There isn’t much we can do about how unsupportive most dance shoes are. (You can’t put orthotics in a ballet slipper.) Still, there are a few choices we can make that will help our feet stay healthy. Cavaleri advises crossing pointe shoe elastics at your ankle when you sew them for added support, for example. 

For musical theater, Cavaleri says boots provide more support than standard heels. “It’s almost like a built-in ankle sleeve,” she says. Wearing boots constantly, though, can have downsides. “It’s been published that high tops weaken ankle muscles,” Novella warns. “Anything that crosses the joint weakens the muscles at the joint.” If a show or role has you in boots for long stretches, make sure you’re cross-training and diversifying your footwear in class. 

Pre-Class Care

To warm up and prepare your feet for class, Cavaleri recommends what she calls “toe yoga.” “Set your foot flat on the ground and lift your big toe up,” she says. “Then, set the big toe down and lift your four little toes up. Repeat that motion 10 to 15 times.” She also encourages winging and sickling the ankles with a resistance band 10 to 20 times. 

Though warm-ups are important, Novella recommends tailoring them to your activity levels each day. “It’s tough for me to say, ‘Do exercises, then class, then rehearsal, then a performance,’ ” he says. “Those poor muscles only have a certain amount of stamina. You’re walking a tightrope. It’s good to be under the wing of a PT who has knowledge of that balance.” 

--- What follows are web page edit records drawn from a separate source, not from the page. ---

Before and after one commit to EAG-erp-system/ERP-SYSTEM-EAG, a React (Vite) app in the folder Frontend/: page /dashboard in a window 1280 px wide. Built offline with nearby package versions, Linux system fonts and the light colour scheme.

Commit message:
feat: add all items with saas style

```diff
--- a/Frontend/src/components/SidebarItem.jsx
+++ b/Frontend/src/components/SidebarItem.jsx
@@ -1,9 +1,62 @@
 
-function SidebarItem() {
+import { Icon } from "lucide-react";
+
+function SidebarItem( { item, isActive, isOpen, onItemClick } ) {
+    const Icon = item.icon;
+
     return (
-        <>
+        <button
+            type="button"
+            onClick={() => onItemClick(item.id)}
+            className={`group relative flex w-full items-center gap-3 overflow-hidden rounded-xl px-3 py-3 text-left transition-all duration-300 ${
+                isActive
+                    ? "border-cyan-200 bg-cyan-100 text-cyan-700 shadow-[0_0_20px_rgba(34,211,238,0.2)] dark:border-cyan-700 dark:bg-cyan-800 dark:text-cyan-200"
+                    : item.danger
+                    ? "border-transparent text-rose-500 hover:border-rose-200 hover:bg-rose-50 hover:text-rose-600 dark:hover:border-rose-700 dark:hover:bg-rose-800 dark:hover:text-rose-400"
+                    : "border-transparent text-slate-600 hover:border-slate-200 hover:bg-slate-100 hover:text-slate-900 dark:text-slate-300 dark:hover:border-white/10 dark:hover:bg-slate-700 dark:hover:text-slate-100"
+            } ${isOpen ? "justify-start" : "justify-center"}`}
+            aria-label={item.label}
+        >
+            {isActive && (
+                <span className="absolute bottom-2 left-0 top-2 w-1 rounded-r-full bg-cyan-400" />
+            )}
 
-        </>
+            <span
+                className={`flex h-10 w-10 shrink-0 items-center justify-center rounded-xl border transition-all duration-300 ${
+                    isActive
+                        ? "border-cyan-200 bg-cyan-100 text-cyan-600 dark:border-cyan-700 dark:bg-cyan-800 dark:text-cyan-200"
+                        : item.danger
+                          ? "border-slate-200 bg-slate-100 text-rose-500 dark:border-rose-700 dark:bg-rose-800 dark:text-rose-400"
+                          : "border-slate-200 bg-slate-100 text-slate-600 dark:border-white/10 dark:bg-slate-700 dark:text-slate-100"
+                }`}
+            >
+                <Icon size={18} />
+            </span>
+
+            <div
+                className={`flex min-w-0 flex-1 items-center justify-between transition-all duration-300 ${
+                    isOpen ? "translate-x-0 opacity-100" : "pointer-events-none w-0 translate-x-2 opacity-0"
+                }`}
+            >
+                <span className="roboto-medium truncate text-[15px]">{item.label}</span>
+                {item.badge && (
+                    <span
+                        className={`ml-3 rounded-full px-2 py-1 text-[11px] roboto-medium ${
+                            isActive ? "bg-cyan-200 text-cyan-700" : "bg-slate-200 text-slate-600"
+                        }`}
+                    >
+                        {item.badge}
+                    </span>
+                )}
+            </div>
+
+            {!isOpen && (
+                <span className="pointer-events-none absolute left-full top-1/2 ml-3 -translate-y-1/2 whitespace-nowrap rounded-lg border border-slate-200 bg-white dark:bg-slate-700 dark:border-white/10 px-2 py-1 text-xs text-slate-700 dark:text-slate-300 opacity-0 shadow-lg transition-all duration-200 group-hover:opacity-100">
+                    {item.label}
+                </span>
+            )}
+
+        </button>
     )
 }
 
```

Pain Points

Blisters, corns, ingrown toenails: They may seem like occupational hazards for dancers, but there are ways to make them less miserable. 

If you’re prone to corns, Novella says to avoid solutions or corn pads that contain salicylic acid. “Using callus-dissolving solutions can cause really bad blisters, raw skin, and more pain than before,” he says. “Don’t put gel pads over corns. Instead, put things around the perimeter of the corn, like lambswool or moleskin, to ease the pressure on it.”

In a tragic turn of events for me, Novella says to avoid getting pedicures. “Cut your own nails,” he says. “If someone else cuts them too short, you’re looking at five months of ingrown toenails.” Beyond that, you might lose calluses that are essential for dancing. 

To prevent ingrown toenails, Novella says to cut the nails at the skin corner (not short of the skin corner) and round them with a nail file, while keeping the central part of the nail close to the quick. “Upkeep with an emery board on a 7-to-10-day interval,” he says. 

At the end of the day, if something about your feet feels off, Cavaleri recommends seeing a doctor, physical therapist, or athletic trainer right away. “We’re so used to our feet getting beat up that we let injuries linger, and an injury that would have lasted six weeks can turn into a six-month problem,” she says.

To see these tips in action, head over to Dance Magazine’s YouTube channel.